kmilo wrote in post #18783632
seems like the perfect wedding photographer lens, no?
You could very well be correct.
What I am seeing, the trend, as things continue to evolve, is that digital sensors keep improving (MUCH faster than glass) with low light ability so much better every few years, that advances that get us a stop of light appear to be less important (relatively) than they were a decade ago.
EG; In the era of the 100-400 version 1 "trombone" it was without question the most widely used zoom lens on the forum for wildlife use. That said, very few used it for sports, which often needed faster f/2.8 (or faster) aperture, and the vast majority of the 100-400mm wildlife users either had, or more so, wanted a faster long prime.
These days f/5.6 @ 400mm is no longer a hindrance for either sports of wildlife.
In fact I am happy to shoot a SIGMA 100-400mm @ f/6.3 instead. (I would have laughed at SIGMA if they had tried to market that lower speed lens 10 years ago! No 10 years ago SIGMA was focusing on faster lenses, like 120-300mm f/2.8)
Couple the advances in sensors and noise and insanely high ISO settings that no one would have dreamed possible a short while ago, with the fact that the hardware is also allowing us auto focus at much smaller apertures, natively or with teleconverters, and a lot of the speed advantages of fast glass are in fact less important now.

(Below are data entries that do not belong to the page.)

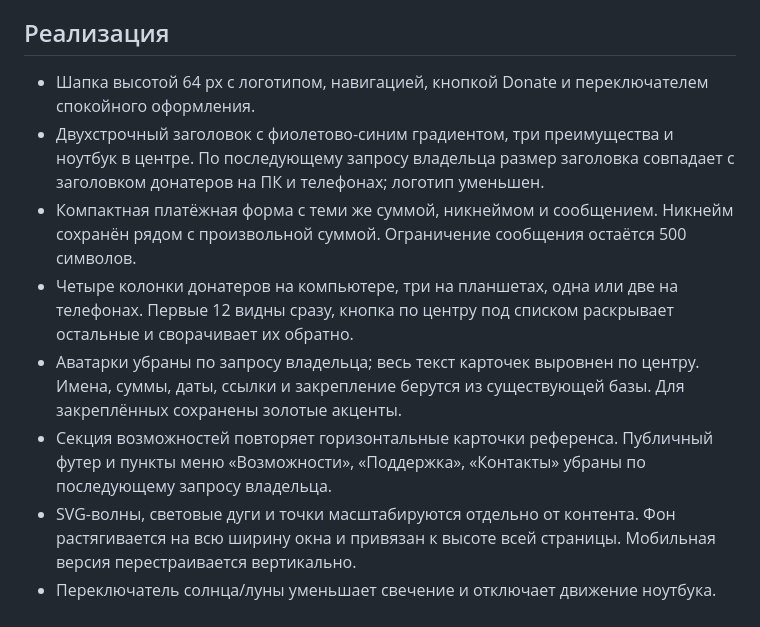
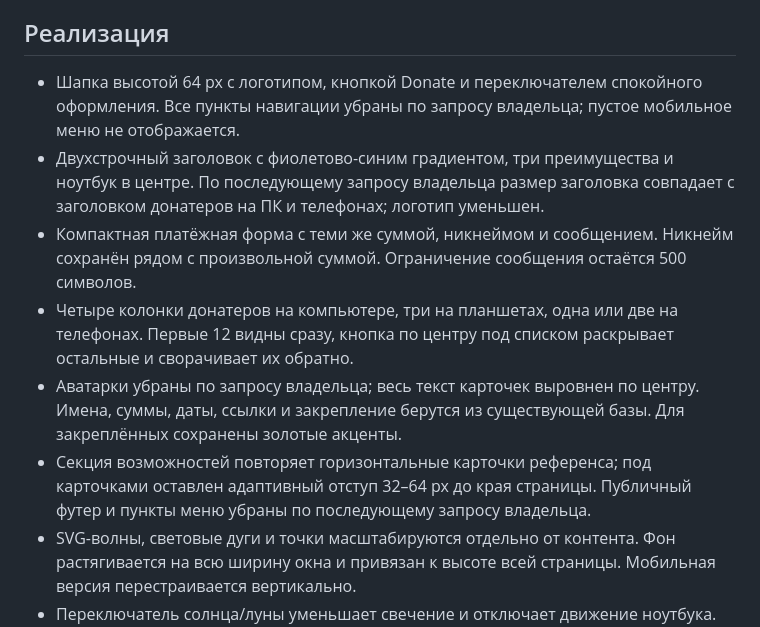
Before and after one commit to kzolotarev95/new-donat-zks95, a Markdown page: docs/CYBER-REFERENCE.md, the part around the change. Drawn GitHub-style.

```diff
--- a/docs/CYBER-REFERENCE.md
+++ b/docs/CYBER-REFERENCE.md
@@ -4,12 +4,12 @@
 
 ## Реализация
 
-- Шапка высотой 64 px с логотипом, навигацией, кнопкой Donate и переключателем спокойного оформления.
+- Шапка высотой 64 px с логотипом, кнопкой Donate и переключателем спокойного оформления. Все пункты навигации убраны по запросу владельца; пустое мобильное меню не отображается.
 - Двухстрочный заголовок с фиолетово-синим градиентом, три преимущества и ноутбук в центре. По последующему запросу владельца размер заголовка совпадает с заголовком донатеров на ПК и телефонах; логотип уменьшен.
 - Компактная платёжная форма с теми же суммой, никнеймом и сообщением. Никнейм сохранён рядом с произвольной суммой. Ограничение сообщения остаётся 500 символов.
 - Четыре колонки донатеров на компьютере, три на планшетах, одна или две на телефонах. Первые 12 видны сразу, кнопка по центру под списком раскрывает остальные и сворачивает их обратно.
 - Аватарки убраны по запросу владельца; весь текст карточек выровнен по центру. Имена, суммы, даты, ссылки и закрепление берутся из существующей базы. Для закреплённых сохранены золотые акценты.
-- Секция возможностей повторяет горизонтальные карточки референса. Публичный футер и пункты меню «Возможности», «Поддержка», «Контакты» убраны по последующему запросу владельца.
+- Секция возможностей повторяет горизонтальные карточки референса; под карточками оставлен адаптивный отступ 32–64 px до края страницы. Публичный футер и пункты меню убраны по последующему запросу владельца.
 - SVG-волны, световые дуги и точки масштабируются отдельно от контента. Фон растягивается на всю ширину окна и привязан к высоте всей страницы. Мобильная версия перестраивается вертикально.
 - Переключатель солнца/луны уменьшает свечение и отключает движение ноутбука. Выбор хранится только на текущем устройстве; глобальную тему посетитель не меняет. Системное `prefers-reduced-motion` также учитывается.
 
```
Also changed, not shown: docs/THEME-VALIDATION.md (+2 -0 lines), docs/screenshots/premium-cyber-desktop.jpg, docs/screenshots/premium-cyber-mobile.jpg, 4 other files.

Anyway, clearly there are and always will be applications where faster apertures are desired/needed. My point of view however is that the need is getting less, not more. That is the trend.